NEW YORK — Legendary New York Knicks center Willis Reed, a Hall of Famer and a seven-time All-Star, has died at the age of 80.
The National Basketball Retired Players Association announced Reed’s death on Tuesday. According to The Associated Press, the association confirmed the news through Reed’s family.
Reed’s death was also confirmed by his former teammate and former U.S. senator Bill Bradley, according to The New York Times. Reed had congestive heart issues. However, his cause of death is not clear.
Reed could not travel to New York when the Knicks honored the 50th anniversary of their 1973 NBA championship team during their Feb. 25 game against New Orleans, the AP reported.
“The basketball community has lost a Legend. Our hearts are with the family, friends, and fans of Willis Reed,” the National Basketball Retired Players Association said on Twitter.
Reed was nicknamed “the Captain,” because he was “the undersized center” and helped lead the Knicks to two NBA championship teams, according to the AP.
The basketball community has lost a Legend. Our hearts are with the family, friends and fans of Willis Reed.#LegendsForever pic.twitter.com/AindMB0OGb— NBA Alumni 🏀 (@NBAalumni) March 21, 2023
“Willis Reed was the ultimate team player and consummate leader. My earliest and fondest memories of NBA basketball are of watching Willis, who embodied the winning spirit that defined the New York Knicks’ championship teams in the early 1970s. He played the game with remarkable passion and determination, and his inspiring comeback in Game 7 of the 1970 NBA Finals remains one of the most iconic moments in all of sports,” NBA Commissioner Adam Silver said in a statement.
Reed’s accomplishments also include two NBA finals MVP awards. According to the AP, during the 1969-1970 season, Reed became the first player to sweep the MVP awards for the All-Star Game, the NBA Finals, and the regular season.
“The Knicks organization is deeply saddened to announce the passing of our beloved Captain, Willis Reed, As we mourn, we will always strive to uphold the standards he left behind - the unmatched leadership, sacrifice and work ethic that personified him as a champion among champions. His is a legacy that will live forever. We ask everyone to please respect the family’s privacy during this difficult time,” the New York Knicks said on Twitter.

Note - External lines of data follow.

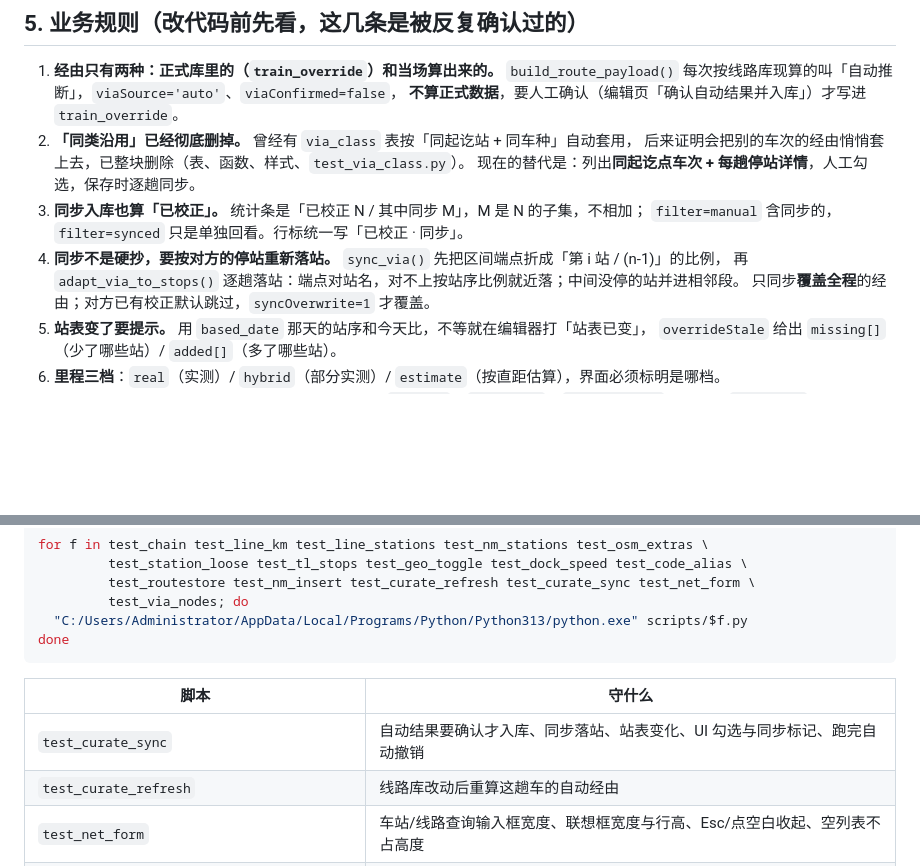
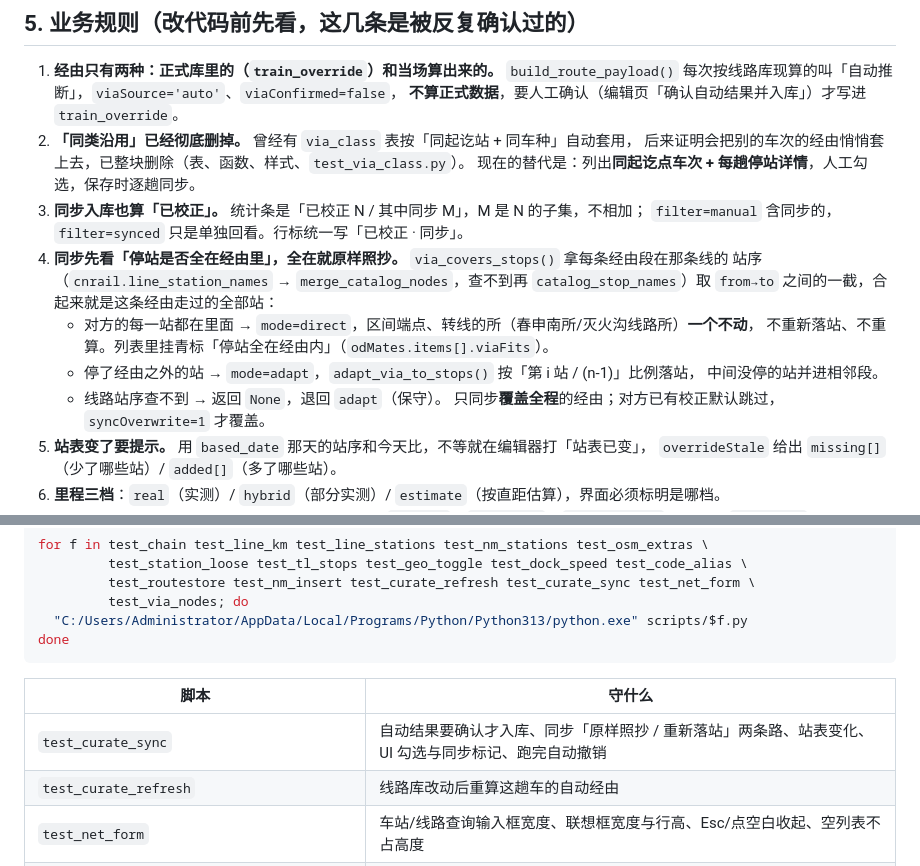
Before and after one commit to who7who8who9/railcn-webapp, a Markdown page: docs/PROJECT-CONTEXT.md, 2 parts joined by grey strips. GitHub-like rendering; blank space fills up the shorter version.

```diff
--- a/docs/PROJECT-CONTEXT.md
+++ b/docs/PROJECT-CONTEXT.md
@@ -85,8 +85,14 @@ railcn/
    现在的替代是：列出**同起讫点车次 + 每趟停站详情**，人工勾选，保存时逐趟同步。
 3. **同步入库也算「已校正」。** 统计条是「已校正 N / 其中同步 M」，M 是 N 的子集，不相加；
    `filter=manual` 含同步的，`filter=synced` 只是单独回看。行标统一写「已校正 · 同步」。
-4. **同步不是硬抄，要按对方的停站重新落站。** `sync_via()` 先把区间端点折成「第 i 站 / (n-1)」的比例，
-   再 `adapt_via_to_stops()` 逐趟落站：端点对站名，对不上按站序比例就近落；中间没停的站并进相邻段。
+4. **同步先看「停站是否全在经由里」，全在就原样照抄。** `via_covers_stops()` 拿每条经由段在那条线的
+   站序（`cnrail.line_station_names` → `merge_catalog_nodes`，查不到再 `catalog_stop_names`）取
+   `from→to` 之间的一截，合起来就是这条经由走过的全部站：
+   - 对方的每一站都在里面 → `mode=direct`，区间端点、转线的所（春申南所/灭火沟线路所）**一个不动**，
+     不重新落站、不重算。列表里挂青标「停站全在经由内」（`odMates.items[].viaFits`）。
+   - 停了经由之外的站 → `mode=adapt`，`adapt_via_to_stops()` 按「第 i 站 / (n-1)」比例落站，
+     中间没停的站并进相邻段。
+   - 线路站序查不到 → 返回 `None`，退回 `adapt`（保守）。
    只同步**覆盖全程**的经由；对方已有校正默认跳过，`syncOverwrite=1` 才覆盖。
 5. **站表变了要提示。** 用 `based_date` 那天的站序和今天比，不等就在编辑器打「站表已变」，
    `overrideStale` 给出 `missing[]`（少了哪些站）/ `added[]`（多了哪些站）。
@@ -123,7 +129,7 @@ done
 
 | 脚本 | 守什么 |
 |---|---|
-| `test_curate_sync` | 自动结果要确认才入库、同步落站、站表变化、UI 勾选与同步标记、跑完自动撤销 |
+| `test_curate_sync` | 自动结果要确认才入库、同步「原样照抄 / 重新落站」两条路、站表变化、UI 勾选与同步标记、跑完自动撤销 |
 | `test_curate_refresh` | 线路库改动后重算这趟车的自动经由 |
 | `test_net_form` | 车站/线路查询输入框宽度、联想框宽度与行高、Esc/点空白收起、空列表不占高度 |
 | `test_via_nodes` | 经由选站能选到线路所（沪春线春申南所、宝成线灭火沟线路所）、节点插入位置、只在资料库的线路也出站序 |
```
Also changed, not shown: webapp/README.md (+7 -3 lines), docs/curate-od.png, 5 other files.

Our Captain. pic.twitter.com/2Bg1ro4y37— NEW YORK KNICKS (@nyknicks) March 21, 2023
During Game 5 of the NBA Finals at Madison Square Garden, Reed tore his right tensor muscle during the first quarter. According to the Times, the muscle originates in the hip and goes into the thigh. He sat out the rest of the game and missed Game 6, which the Los Angeles Lakers won behind Wilt Chamberlain’s 45 points.
On May 8, 1970, in the decisive Game 7 of the NBA Finals, Reed emerged from the players’ tunnel to the cheers of the MSG crowd.

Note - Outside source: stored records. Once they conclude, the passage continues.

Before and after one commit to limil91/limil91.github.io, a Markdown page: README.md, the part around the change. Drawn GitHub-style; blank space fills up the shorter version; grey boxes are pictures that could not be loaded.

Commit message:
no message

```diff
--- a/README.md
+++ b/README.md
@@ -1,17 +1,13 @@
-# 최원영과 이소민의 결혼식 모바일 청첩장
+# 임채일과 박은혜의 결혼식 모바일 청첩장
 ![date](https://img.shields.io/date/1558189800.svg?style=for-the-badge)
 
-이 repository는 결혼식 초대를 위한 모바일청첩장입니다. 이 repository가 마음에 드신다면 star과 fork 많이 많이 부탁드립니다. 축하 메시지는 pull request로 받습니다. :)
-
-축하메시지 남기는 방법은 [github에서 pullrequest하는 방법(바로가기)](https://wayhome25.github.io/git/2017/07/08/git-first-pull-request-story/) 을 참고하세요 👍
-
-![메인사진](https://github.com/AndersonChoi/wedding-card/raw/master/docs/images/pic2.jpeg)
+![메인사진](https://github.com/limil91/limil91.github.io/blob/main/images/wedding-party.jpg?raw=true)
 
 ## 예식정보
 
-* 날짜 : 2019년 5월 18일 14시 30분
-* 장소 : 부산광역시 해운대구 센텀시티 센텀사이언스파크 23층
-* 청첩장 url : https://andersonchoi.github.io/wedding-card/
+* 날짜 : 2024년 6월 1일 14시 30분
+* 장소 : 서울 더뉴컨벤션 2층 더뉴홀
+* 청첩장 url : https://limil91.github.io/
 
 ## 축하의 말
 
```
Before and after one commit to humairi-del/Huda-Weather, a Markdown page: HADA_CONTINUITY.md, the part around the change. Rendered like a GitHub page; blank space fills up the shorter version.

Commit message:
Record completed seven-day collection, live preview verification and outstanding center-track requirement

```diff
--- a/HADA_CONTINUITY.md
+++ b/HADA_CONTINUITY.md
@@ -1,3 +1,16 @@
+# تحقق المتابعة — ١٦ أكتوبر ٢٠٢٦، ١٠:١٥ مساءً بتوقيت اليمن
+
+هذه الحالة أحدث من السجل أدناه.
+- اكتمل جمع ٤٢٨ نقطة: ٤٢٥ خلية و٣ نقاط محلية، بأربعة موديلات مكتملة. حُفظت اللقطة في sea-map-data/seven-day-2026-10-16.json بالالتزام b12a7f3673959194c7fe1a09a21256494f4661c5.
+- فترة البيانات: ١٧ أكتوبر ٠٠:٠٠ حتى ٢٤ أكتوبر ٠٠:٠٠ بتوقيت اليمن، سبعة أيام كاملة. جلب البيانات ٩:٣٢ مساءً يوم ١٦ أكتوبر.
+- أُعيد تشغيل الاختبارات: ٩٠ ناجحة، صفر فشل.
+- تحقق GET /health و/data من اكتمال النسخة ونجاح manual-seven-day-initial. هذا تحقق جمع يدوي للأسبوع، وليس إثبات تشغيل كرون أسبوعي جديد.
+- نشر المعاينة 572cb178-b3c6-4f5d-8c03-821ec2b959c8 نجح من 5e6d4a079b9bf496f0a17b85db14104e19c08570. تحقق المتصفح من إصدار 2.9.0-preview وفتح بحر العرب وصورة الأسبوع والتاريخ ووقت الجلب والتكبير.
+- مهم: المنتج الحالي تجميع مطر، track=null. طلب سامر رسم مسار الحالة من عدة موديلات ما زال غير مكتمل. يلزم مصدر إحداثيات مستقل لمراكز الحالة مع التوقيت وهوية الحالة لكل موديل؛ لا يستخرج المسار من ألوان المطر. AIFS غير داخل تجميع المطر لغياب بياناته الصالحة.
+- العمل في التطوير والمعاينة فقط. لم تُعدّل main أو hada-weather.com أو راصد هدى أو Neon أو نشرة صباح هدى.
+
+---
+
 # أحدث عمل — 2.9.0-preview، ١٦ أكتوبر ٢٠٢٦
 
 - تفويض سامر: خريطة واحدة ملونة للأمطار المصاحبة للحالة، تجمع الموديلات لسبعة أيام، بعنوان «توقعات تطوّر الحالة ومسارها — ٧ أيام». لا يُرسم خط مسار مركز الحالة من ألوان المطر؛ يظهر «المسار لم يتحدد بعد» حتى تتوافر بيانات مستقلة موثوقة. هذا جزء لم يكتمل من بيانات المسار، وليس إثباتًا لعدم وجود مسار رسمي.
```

“You’re five stories above the ground and I swear you could feel the vibrations,” Reed said in 2009, according to the Times. “I thought, ‘This is what an earthquake must feel like.’”
Reed played Game 7 with a noticeable limp and made just two left-handed jump shots in the contest. But his inspired teammates, led by Walt Frazier’s 36 points and 19 assists, carried the Knicks to a 113-99 victory and the franchise’s first NBA title.
Reed only played 11 games during the 1971-72 season, according to Pro-Basketball-Reference.com. He then only played 19 games during the 1973-74 season because of his knee injury that led to his retirement. According to Pro-Basketball-Reference.com, Reed scored 12,183 points and had 8,414 rebounds.
Reed’s No. 19 jersey was retired by the team on Oct. 21, 1976. His jersey was the first to be retired by the Knicks, according to the Times. Reed was elected to the Naismith Memorial Basketball Hall of Fame in 1982.
Reed went on to coach or work in the front office for the Knicks, the New Jersey Nets, and the New Orleans Hornets, according to the newspaper. He also coached at Creighton University from 1981 to 1985 and went on to become an assistant coach in the NBA for the Atlanta Hawks and the Sacramento Kings.